An “active attacker” is an individual who is engaged in killing or attempting to kill people in a confined and populated area.

Response actions

When an active attacker is in your vicinity, you must immediately react. It is critically important to prepare yourself, mentally and physically, to deal with the situation.

  • Your first action should always be to RUN
  • If getting away from the active attacker is not possible, HIDE
  • If you can’t run, and it isn’t possible to hide, or if you are found, FIGHT


If there is an accessible escape path, attempt to get away from the active attacker. Be sure to:

  • Have an escape route and plan in mind
  • Evacuate regardless of whether others agree to follow
  • Leave your belongings behind
  • Prevent individuals from entering an area where the active attacker may be
  • Keep your hands visible to any emergency response personnel
  • Call 911 when you are safe

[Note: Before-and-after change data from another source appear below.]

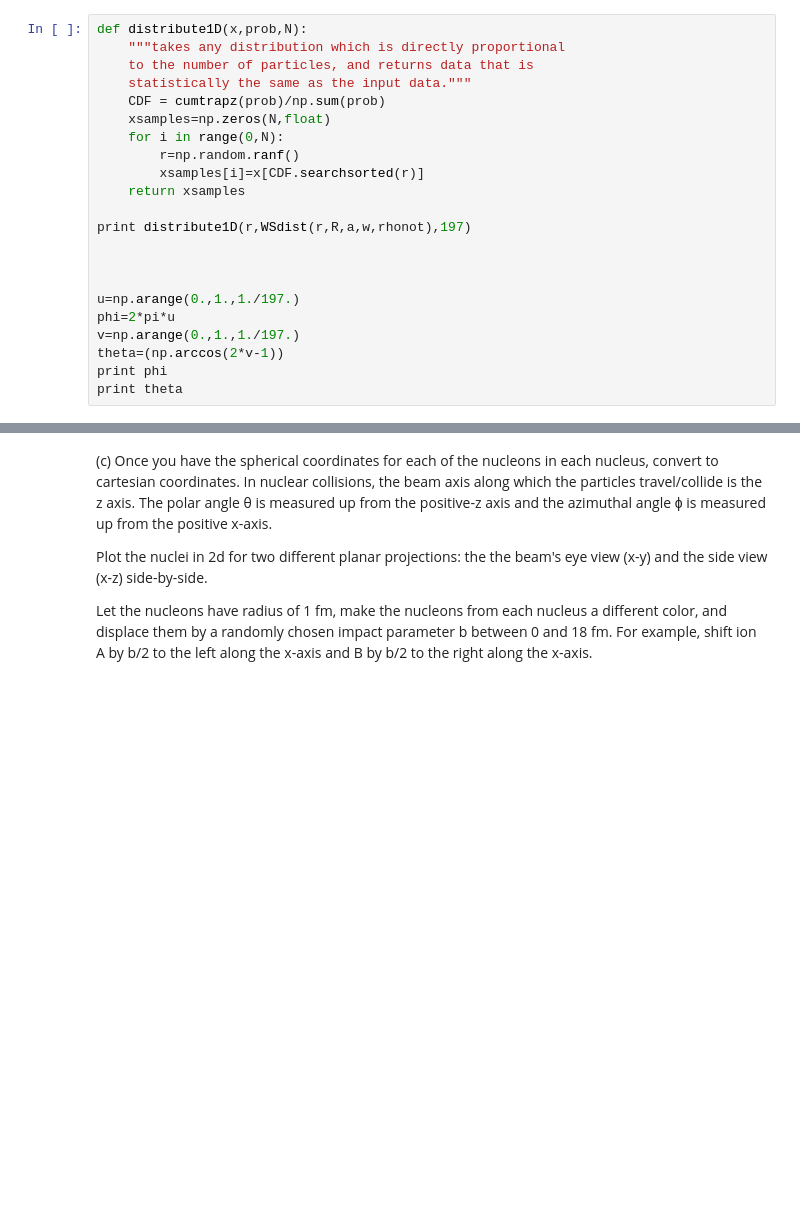
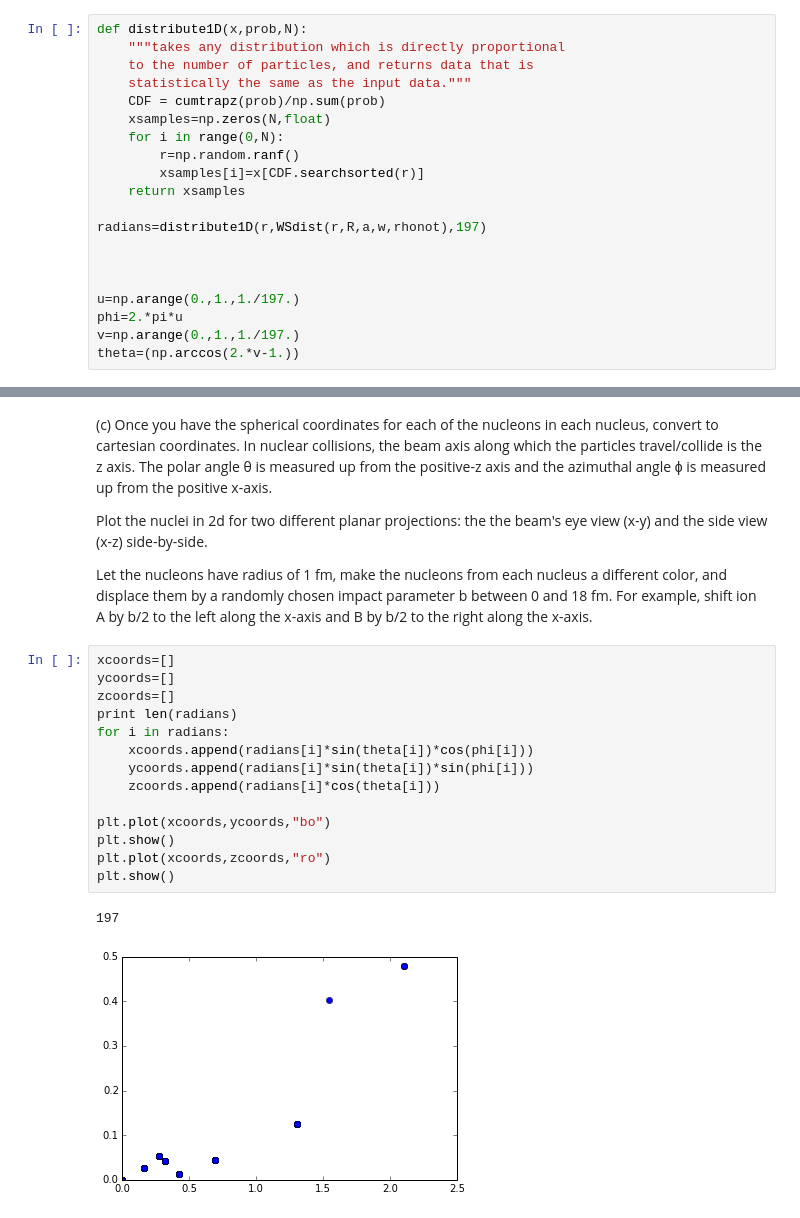
Before and after one commit to znlevine/PHYS202-S14, a Jupyter notebook: SciPy/RandomAndMCExercises.ipynb, the cells around one changed output, grey strips where cells are left out. Saved outputs shown, nothing was run; the diff lists cells and outputs as text; blank space fills up the shorter version.

```diff
--- a/SciPy/RandomAndMCExercises.ipynb
+++ b/SciPy/RandomAndMCExercises.ipynb
@@ -227,13 +227,11 @@ def distribute1D(x,prob,N):
         xsamples[i]=x[CDF.searchsorted(r)]
     return xsamples
 
-print distribute1D(r,WSdist(r,R,a,w,rhonot),197)
+radians=distribute1D(r,WSdist(r,R,a,w,rhonot),197)
 
 
 
 u=np.arange(0.,1.,1./197.)
-phi=2*pi*u
+phi=2.*pi*u
 v=np.arange(0.,1.,1./197.)
-theta=(np.arccos(2*v-1))
-print phi
-print theta
+theta=(np.arccos(2.*v-1.))
@@ -261,3 +241,20 @@ print theta
 Plot the nuclei in 2d for two different planar projections: the the beam's eye view (x-y) and the side view (x-z) side-by-side.
 
 Let the nucleons have radius of 1 fm, make the nucleons from each nucleus a different color, and displace them by a randomly chosen impact parameter b between 0 and 18 fm. For example, shift ion A by b/2 to the left along the x-axis and B by b/2 to the right along the x-axis.
+# %%
+xcoords=[]
+ycoords=[]
+zcoords=[]
+print len(radians)
+for i in radians:
+    xcoords.append(radians[i]*sin(theta[i])*cos(phi[i]))
+    ycoords.append(radians[i]*sin(theta[i])*sin(phi[i]))
+    zcoords.append(radians[i]*cos(theta[i]))
+
+plt.plot(xcoords,ycoords,"bo")
+plt.show()
+plt.plot(xcoords,zcoords,"ro")
+plt.show()
+# %% [output]
+197
+[figure, added]
```
Also changed, not shown: parts of 7 cells of this notebook.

If evacuation is not possible, find a place to hide where the active attacker is not likely to find you. Ideally, your hiding place should:
Be out of the active attacker’s view

  • Be in a room with a lockable door or one that can be secured with furniture and/or wedges
  • Have heavy furniture such as cabinets and desks that you can use to block the door and hide behind
  • Have no sources of noise (silence phones, TV, radio, etc.)


If evacuation or hiding out is not possible, as a last resort, you should attempt to disrupt and/or incapacitate the active attacker by:

  • Acting as aggressively as possible against them
  • Throwing items and improvising weapons
  • Yelling
  • Committing to your actions

Police response
When the police arrive:

  • Remain calm and follow instructions
  • Drop any items in your hands such as bags, jackets, etc.
  • Raise your hands and spread your fingers
  • Avoid quick movements towards the officers
  • Avoid pointing, screaming or yelling
  • Do not ask questions when evacuating

Run/Hide/Fight is used with permission from the City of Houston Mayor’s Office of Public and Homeland Security.


Bomb threats can be delivered in a number of ways including over the phone, through email,
in writing, etc. Bomb threats are designed to disrupt the normal flow of business by creating an atmosphere of anxiety or panic. While the probability of receiving a warning where an explosive device has been placed is quite low, it is important that all threats be treated seriously. Evacuations and/or detailed searches do not automatically occur for all bomb threats. The decisions on actions that are taken is specific to each threat.

In the event of a bomb threat

If you receive a threat by phone, email or mail:

  • Immediately contact security staff
  • Do not delete any email messages
  • Limit handling of a written threat
  • Call 911

If you receive a phone threat:

  • Remain calm and ask the caller the following questions:
    • What time will the bomb explode?
    • Where is it?
    • What does it look like?
    • Where are you calling from?
    • Why did you place the bomb?
    • What is your name?
  • Write down as much information as possible including: the time, telephone number, exact words used, identifying characteristics of the caller, etc.
  • Immediately contact the police through 911
  • Immediately contact security staff
  • Follow the instructions given by security staff and the police